Campbell River city council is being encouraged to change its zoning bylaws to make electric charging stations mandatory for new construction to relect the growing popularity of electric vehicles.

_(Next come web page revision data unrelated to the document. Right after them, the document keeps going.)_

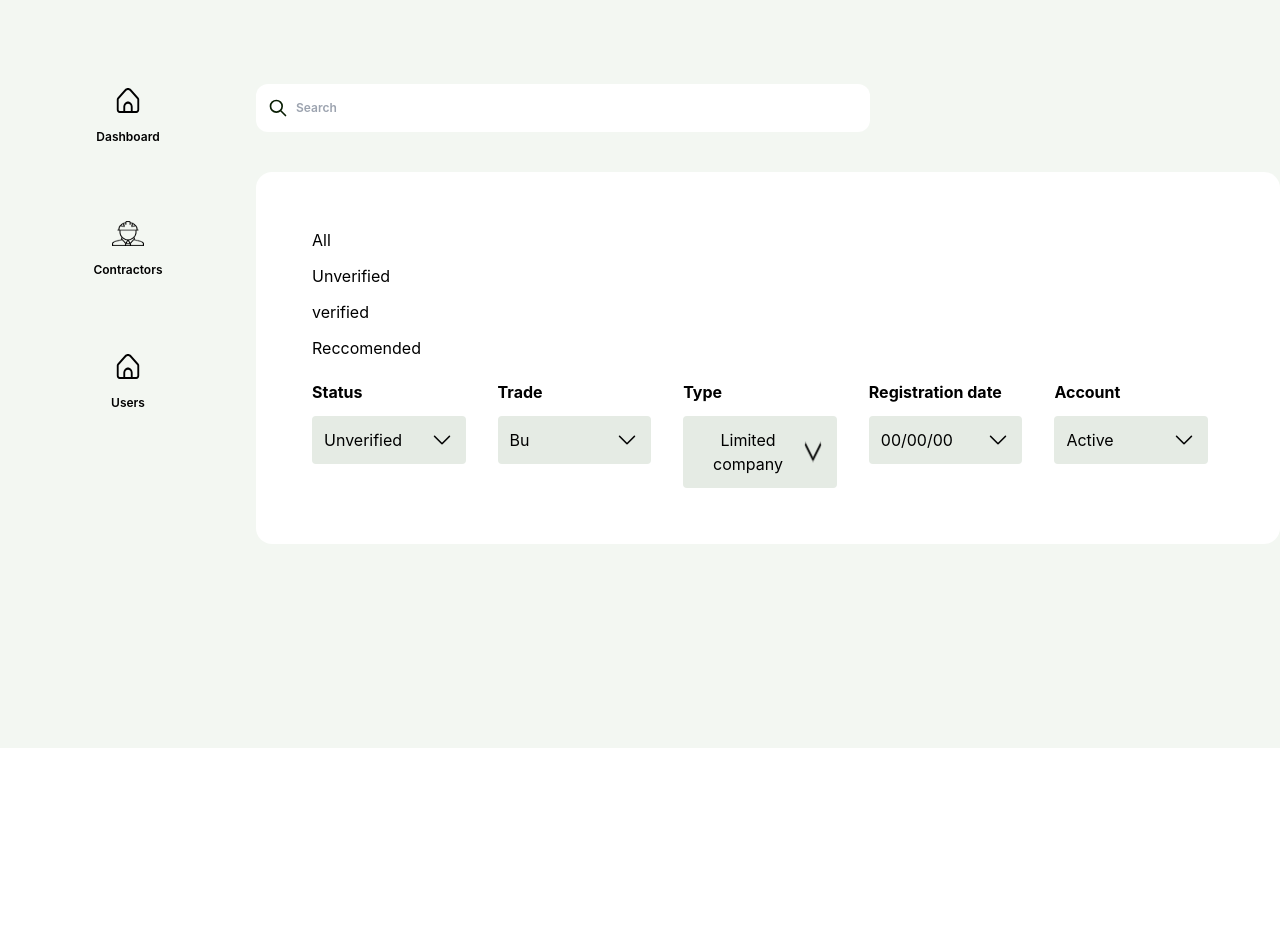
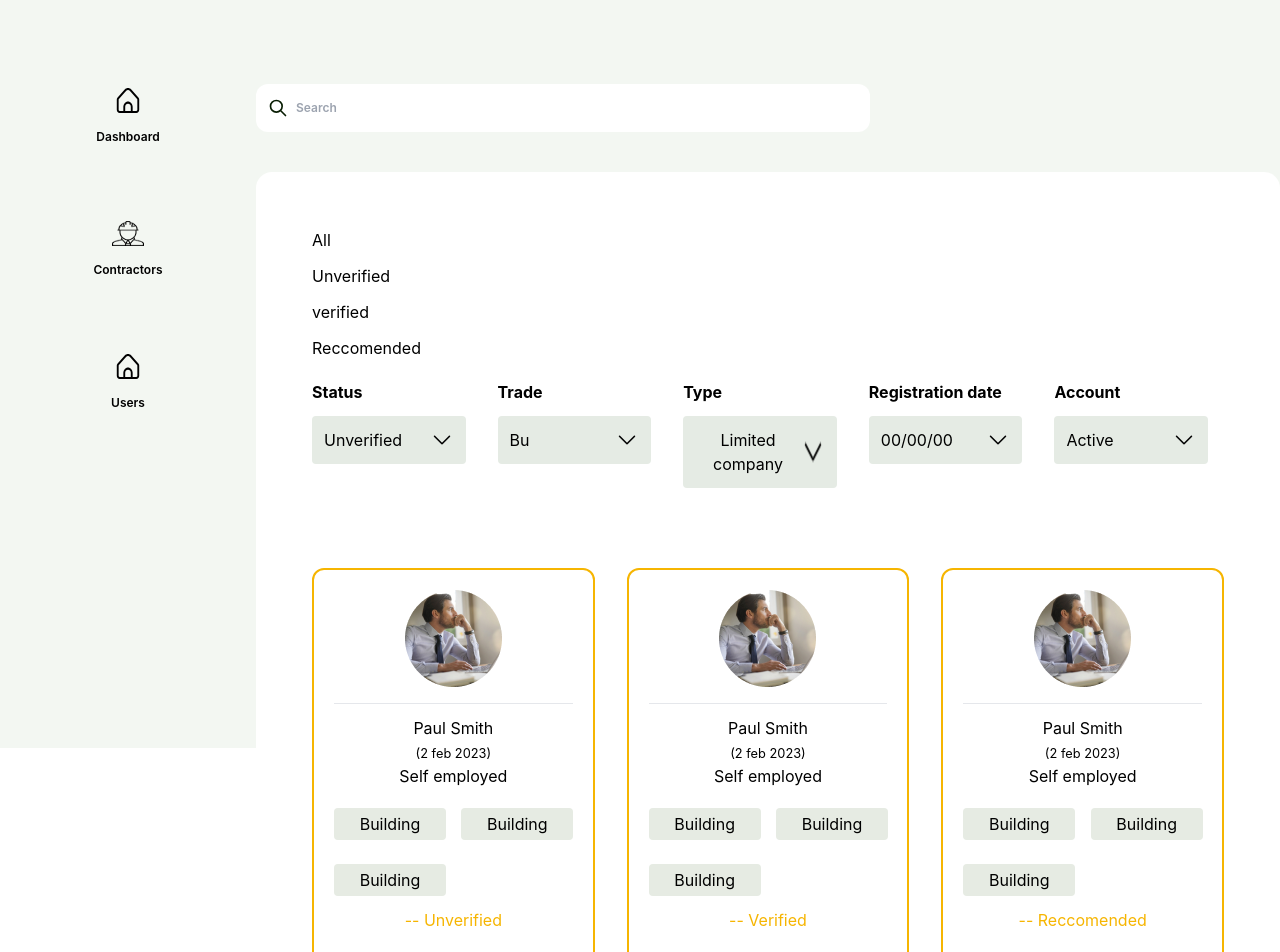
Before and after one commit to arjun1571/super-admin-dashbord1, a React (Create React App) app: page /contractors in a window 1280 px wide. Shown: the top 952 px of the page. Before the commit the page ends 800 px from the top, so only its background shows below. Built offline with nearby package versions, Linux system fonts and the light colour scheme.

Commit message:
contractor cart usenavigate done

```diff
--- /dev/null
+++ b/src/Component/ContractorsCart/Cart.js
@@ -0,0 +1,36 @@
+import React from 'react';
+import profile from "../../asset/profile.png"
+import { useNavigate } from "react-router-dom";
+
+const Cart = ({data}) => {
+    const navigate = useNavigate();
+    const handleNavigate =()=>{
+        navigate("/contractorCart-details")
+    }
+    return (
+        <div className='border-2 border-[#F6B501] rounded-xl '>
+            <div className='p-5'>
+            <div className='flex justify-center '>
+                <img className='' src={profile} alt="" />
+            </div>
+            <hr className='mt-4' />
+            <div className=' mt-3 '>
+                <h1 className='text-center'>{data.name}</h1>
+                <p className='text-center'><small>{data.date}</small></p>
+                <p className='text-center'>{data.designation}</p>
+            </div>
+            <div className='grid lg:grid-cols-2 md:grid-cols-2 grid-cols-2 gap-4 mt-3'>
+                <button className='bg-[#E6EBE3] p-1 rounded mt-2 w-28 '>Building</button>
+                <button className='bg-[#E6EBE3] p-1 rounded mt-2 w-28'>Building</button>
+                <button className='bg-[#E6EBE3] p-1 rounded mt-2 w-28'>Building</button>
+            </div>
+            <div className='mt-3'>
+                <h1 className='text-center text-[#F6B501]'>-- {data.view}</h1>
+            </div>
+            </div>
+            <button  onClick={handleNavigate} className='w-full bg-[#F6B501] p-3 rounded' >view</button>
+        </div>
+    );
+};
+
+export default Cart;
--- a/src/Component/ContractorsCart/ContractorCart.js
+++ b/src/Component/ContractorsCart/ContractorCart.js
@@ -1,7 +1,31 @@
 import React from 'react';
 import arrow1 from "../../asset/arrow1.png"
+import Cart from './Cart';
 
 const ContractorCart = () => {
+    const datas = [
+        {
+            id:1,
+            name:"Paul Smith",
+            date:"(2 feb 2023)",
+            designation:"Self employed",
+            view:"Unverified"
+        },
+        {
+            id: 2,
+            name:"Paul Smith",
+            date:"(2 feb 2023)",
+            designation:"Self employed",
+            view:"Verified"
+        },
+        {
+            id: 3,
+            name:"Paul Smith",
+            date:"(2 feb 2023)",
+            designation:"Self employed",
+            view:"Reccomended"
+        }
+    ]
     return (
         <div className="p-5 lg:p-14 mt-10 bg-[#FFF] rounded-2xl ">
             <div className=''>
@@ -10,6 +34,7 @@ const ContractorCart = () => {
                 <p className='mt-3'>verified </p>
                 <p className='mt-3'>Reccomended </p>
             </div>
+
             <div className='mt-5 grid lg:grid-cols-5 md:grid-cols-3 grid-cols-1 gap-4'>
                 <div className='mr-4'>
                     <h1 className='font-bold'>Status</h1>
@@ -47,6 +72,12 @@ const ContractorCart = () => {
                     </div>
                 </div>
             </div>
+            {/* cart container  */}
+            <div className='mt-20 grid lg:grid-cols-3 md:grid-cols-2 grid-cols-1 gap-8'>
+                {
+                    datas?.map(data=> <Cart data={data} key={data.id}></Cart>)
+                }
+            </div>
         </div>
     );
 };
--- a/src/LayOut/Main.js
+++ b/src/LayOut/Main.js
@@ -30,7 +30,7 @@ const Main = () => {
           <p className="text-xs font-semibold mt-1">Contractors</p>
         </div>
         </Link>
-        <Link to={"/contractorCart-details"}>
+        <Link >
         <div className="flex flex-col items-center">
           <img
             className="w-[56px] h-[49px] hover:bg-[#3F8825] rounded-xl p-3  hover:bg-opacity-[31%]"
```
Also changed, not shown: src/asset/Group.png (added).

Black Press File Photo

City of Campbell River encouraged to make electric vehicle charging stations mandatory

Letter to council from various groups says bylaws should be amended to require charging stations

Campbell River city council has received a letter encouraging them to make the installation of electric vehicle charging stations mandatory when considering new applications for development.

“Higher electric vehicle ownership is now a foregone conclusion as virtually all automobile manufacturers are now committed to producing a wide range of all-electric or plug-in electric vehicles,” says the letter to mayor and council from the Victoria Electric Vehicle Club, the Vancouver Electric Vehicle Association and Plug-in Richmond.

“The widespread adoption of electric vehicles provides an opportunity for municipalities to help meet their greenhouse gas emission targets, contribute to improved air quality and public health and reduce noise pollution,” the letter continues, asking for municipalities to amend their zoning bylaws to require electric vehicle (EV) infrastructure be included in new construction.

The letter provides links to a model for implementing EV charging requirements and specific examples of other municipalities who have already made these amendments, such as the City of Richmond.

Council received the letter at its April 9 public meeting, but no direction was given to staff to consider the request.

Meanwhile, BC Hydro has issued a report debunking what they say the public sees as the No. 1 barrier to owning an electric vehicle: cost.

According to the report, a third of British Columbians are interested in switching to an electric vehicle, but most believe it would be too expensive.

The report says that the cost of ownership per year for a new electric vehicle is significantly less than that of their new gas-engine equivalents.

A 2018 Nissan Leaf, for example, costs $2,848 per year to operate while a 2018 Honda Civic will cost its owner $4,313 per year.

The report also states, however, that one of the other barriers to purchase for people was charging station availability, with 90 per cent of respondents saying there was not an electrical charging station available at their home or residential complex, even though a standard 120-volt household outlet can be used for vehicle charging.